The Chargers' top draft selection?
Easy. Junior Seau.
The second guy?
Take a few minutes to think, but don't knock yourself out. You won't find this guy on the front of any cereal boxes.
His name is Jeff Mills, he played outside linebacker for Nebraska and he was the draft's 57th pick overall in the third round. At 6-3 1/2, 238 pounds, he is built perfectly for this position, and he is quick and strong. But there's one problem. Billy Ray Smith plays the same position. And so does Henry Rolling, a plan B free agent from Tampa Bay who has performed nicely in the preseason.
So far, Mills has gotten a bit of work on special teams and played a lot of practice downs on the scout team. That's about it. During the games he does a lot of observing.
Whether that will change depends on whether he can make a few plays that catch the coach's eye in practice.
"He needs to be more productive in practice to get more work in the games," Charger Coach Dan Henning said. "He's at a disadvantage because there are two guys who are there at that spot that have been playing there longer than he has. And he just has to make up ground."
Can he do that in time to survive the final two cuts?
"That's what we're here for," Henning said.
Not exactly a vote of confidence, but then again, confidence isn't something that Mills is lacking. Asked if he thinks he'll make the team, he responded: "Yes, I think I'll make the team. There's no reason I can't make the team. As far as talent goes, I've got it. If they have something else in mind, I can play on some other team. I'm not worried about that."
Still, this role of watching rather than participating can get old fast. We're talking about a guy who made 108 total tackles in starting his junior and senior seasons as a Cornhusker. He's not used to standing on the sideline.
"I have yet to feel comfortable with what I'm doing," he said. "Up until that point, I can't show everybody what I really can do."
Seau, the Charger's first-round draft selection from USC, has taken a short leave of absence from San Diego. Steve Feldman, his agent, says Seau is working out twice a day but he won't say where.
As for contract negotiations, Feldman and Charger General Manager Bobby Beathard are scheduled to meet this morning.
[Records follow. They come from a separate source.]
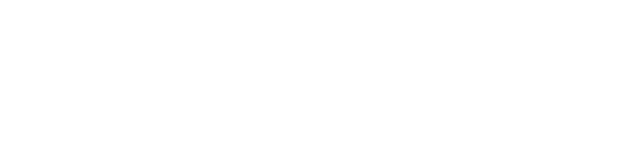
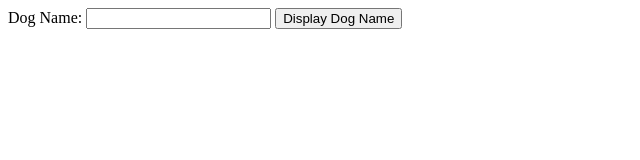
Before and after one commit to Behardy/branch-git-test, a plain HTML site: page index.html in a window 1280 px wide. Shown: the whole page, without its empty margins (0-640 px from the left). Drawn offline with Linux system fonts and the light colour scheme.

Commit message:
form is complete.

```diff
--- a/index.html
+++ b/index.html
@@ -8,6 +8,13 @@
     <link rel="stylesheet" href="styles.css">
 </head>
 <body>
-    <script src="script.js"></script>
+
+<form>
+    <label for="dogname">Dog Name:</label>
+    <input id="dogname" type="text">
+    <button>Display Dog Name</button>
+</form>
+
+ <script src="script.js"></script>
 </body>
 </html>
```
The Chargers will make what Beathard said may be their final offer. Because Seau has already missed a month of training camp, Beathard feels a sense of urgency to wrap up the negotiations and get Seau on the practice field.
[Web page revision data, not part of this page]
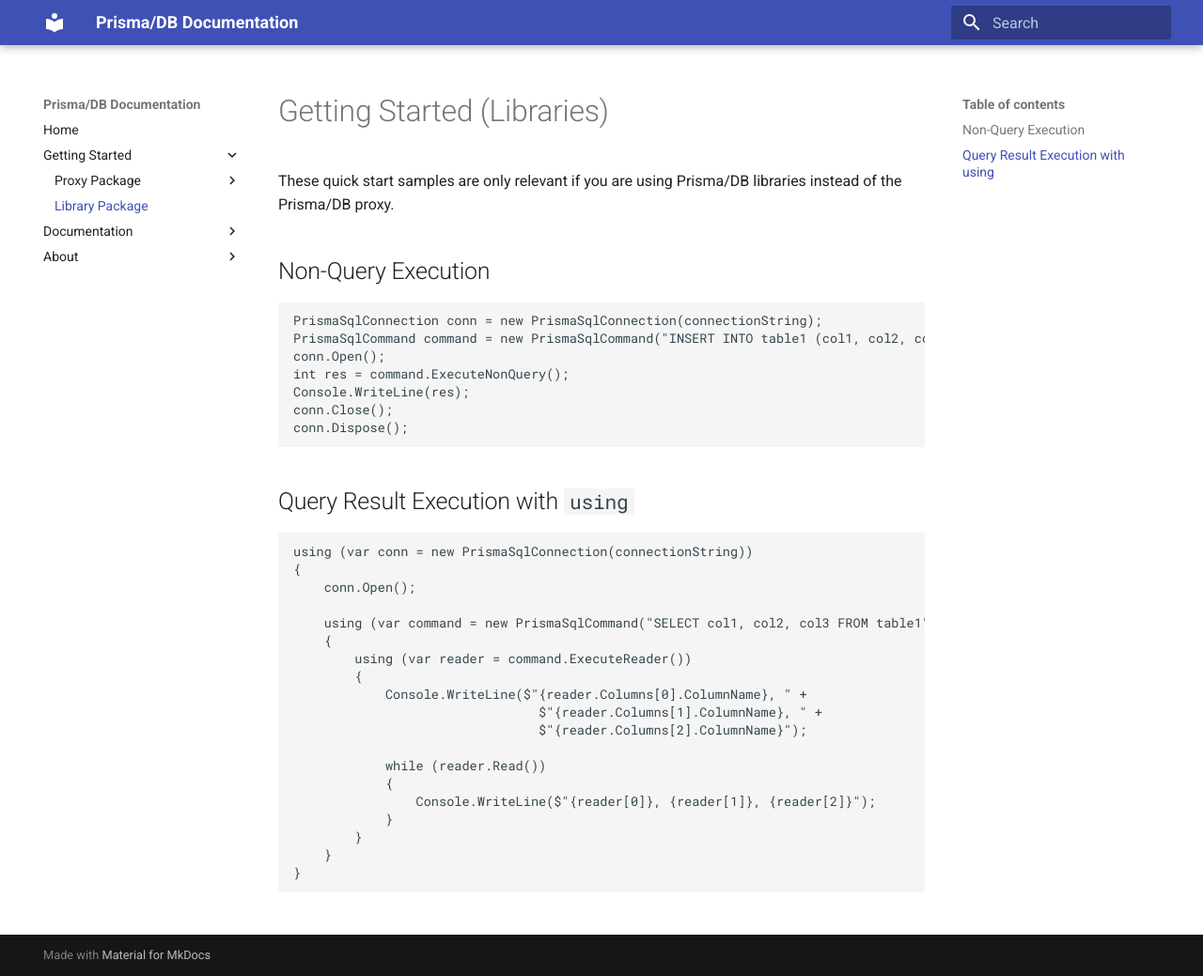
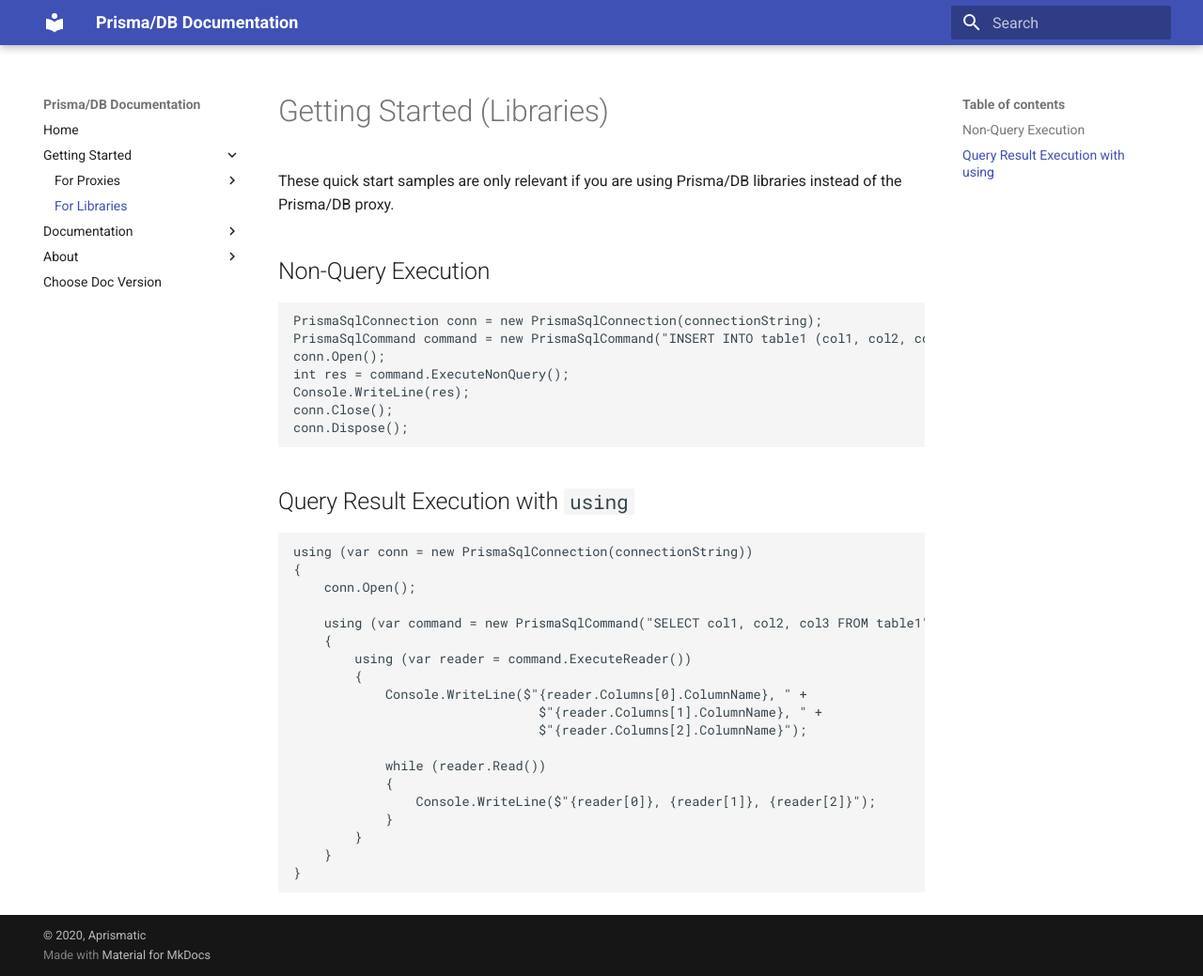
Before and after one commit to aprismatic/prismadb, an MkDocs documentation site: the page built from docs/getting-started-libraries.md, in a window 1280 px wide and 1039 px high. Shown: the whole window at 94% size. Built offline with MkDocs 1.6.1 and Material for MkDocs 9.7.7, drawn with Linux system fonts in a browser that asks for light colours.

```diff
--- a/mkdocs.yml
+++ b/mkdocs.yml
@@ -1,24 +1,26 @@
 site_name: Prisma/DB Documentation
-theme:
-  name: material
+theme: material
 nav:
-  - "Home": "index.md"
-  - "Getting Started":
-      - "Proxy Package":
-          - "Overview": "getting-started-proxies.md"
-          - "Configuration Options": "configuration-options.md"
-          - "Sample Docker Scripts": "sample-docker-scripts.md"
-          - "Supported Clients": "supported-clients.md"
-          - "Docker Images": "docker-images.md"
-      - "Library Package": "getting-started-libraries.md"
-  - "Documentation":
-      - "Encryption Schemes": "encryption-schemes.md"
-      - "Data Types": "data-types.md"
-      - "Supported SQL":
-          - "Metasyntax Used": "metasyntax-used.md"
-          - "Language Structure": "language-structure.md"
-          - "Data Definition Statements": "data-definition-statements.md"
-          - "Data Manipulation Statements": "data-manipulation-statements.md"
-          - "Native Commands": "native-commands.md"
-  - "About":
-      - "Changelog": "changelog.md"
+  - Home: index.md
+  - Getting Started:
+      - For Proxies:
+          - Overview: getting-started-proxies.md
+          - Configuration Options: configuration-options.md
+          - Sample Docker Scripts: sample-docker-scripts.md
+          - Supported Clients: supported-clients.md
+          - Docker Images: docker-images.md
+      - For Libraries: getting-started-libraries.md
+  - Documentation:
+      - Encryption Schemes: encryption-schemes.md
+      - Data Types: data-types.md
+      - Supported SQL:
+          - Metasyntax Used: metasyntax-used.md
+          - Language Structure: language-structure.md
+          - Data Definition Statements: data-definition-statements.md
+          - Data Manipulation Statements: data-manipulation-statements.md
+          - Native Commands: native-commands.md
+  - About:
+      - Changelog: changelog.md
+  - Choose Doc Version: https://readthedocs.org/projects/prismadb/versions/
+
+copyright: "&copy; 2020, <a href='https://www.aprismatic.com'>Aprismatic</a>"
```
Also changed, not shown: docs/index.md (+2 -2 lines), docs/metasyntax-used.md (+1 -1 lines).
"I think something's got to happen now," Beathard said. "A decision has to be made. I hope that (today) we can get something together that will encourage him to make a decision."
The Chargers plan to move Seau from outside to inside linebacker, which will take time for him to master. Even if Seau signs this week, Beathard said he won't be ready for the regular season opener at Dallas on Sept. 9.
"I think that would be expecting too much," Beathard said. "You lose him for the first part of the season, but I don't know how long."
Feldman says Seau's position hasn't changed; he wants a fair contract, and he wants to play. But Feldman said Seau has decided he will keep a low profile until the deal is done.
Since defensive end Lee Williams walked out of camp for a week at the end of July to protest the Chargers' refusal to renegotiate his contract, the Chargers have renegotiated running back Marion Butts' contract and have reportedly agreed to do so with wide receiver Anthony Miller.
Williams, who has three years remaining on a five-year contract sources say will pay him about $725,000 this season, said he isn't bothered by Butts' or Miller's new contracts.
"I think both those players deserve what they get," he said. "It's a totally different situation. I don't concern myself with the finances of other players."
Beathard reiterated the Chargers' position on Williams' contract, saying it would not be rewritten and that it was a completely different situation.
"Lee Williams signed his contract after he had gotten to a point in his career where he was doing well," Beathard said. "These guys (Butts and Miller) are playing up here and being paid down here. It's not as if Lee's in the poor house.
"You can't satisfy everybody. Every time you (rewrite a contract) other players think 'Well, I deserve it too.' That's a matter of evaluation by a player. We have to do things by our own evaluation and not by the agent's. That's the system. I don't think it's fair, but that's the way it is right now."
Tight end Arthur Cox, who sustained a back injury two weeks ago, had a cortisone shot Tuesday. Henning said Cox has an arthritic condition and that it is unknown how long he will be out. He will miss Saturday's game against the 49ers at San Diego Jack Murphy Stadium.
Beathard said the Chargers will consider picking up another tight end if Cox's injury continues to prevent him from practicing.
Cornerback Gill Byrd suffered a groin strain in practice Tuesday but is not expected to miss any practice.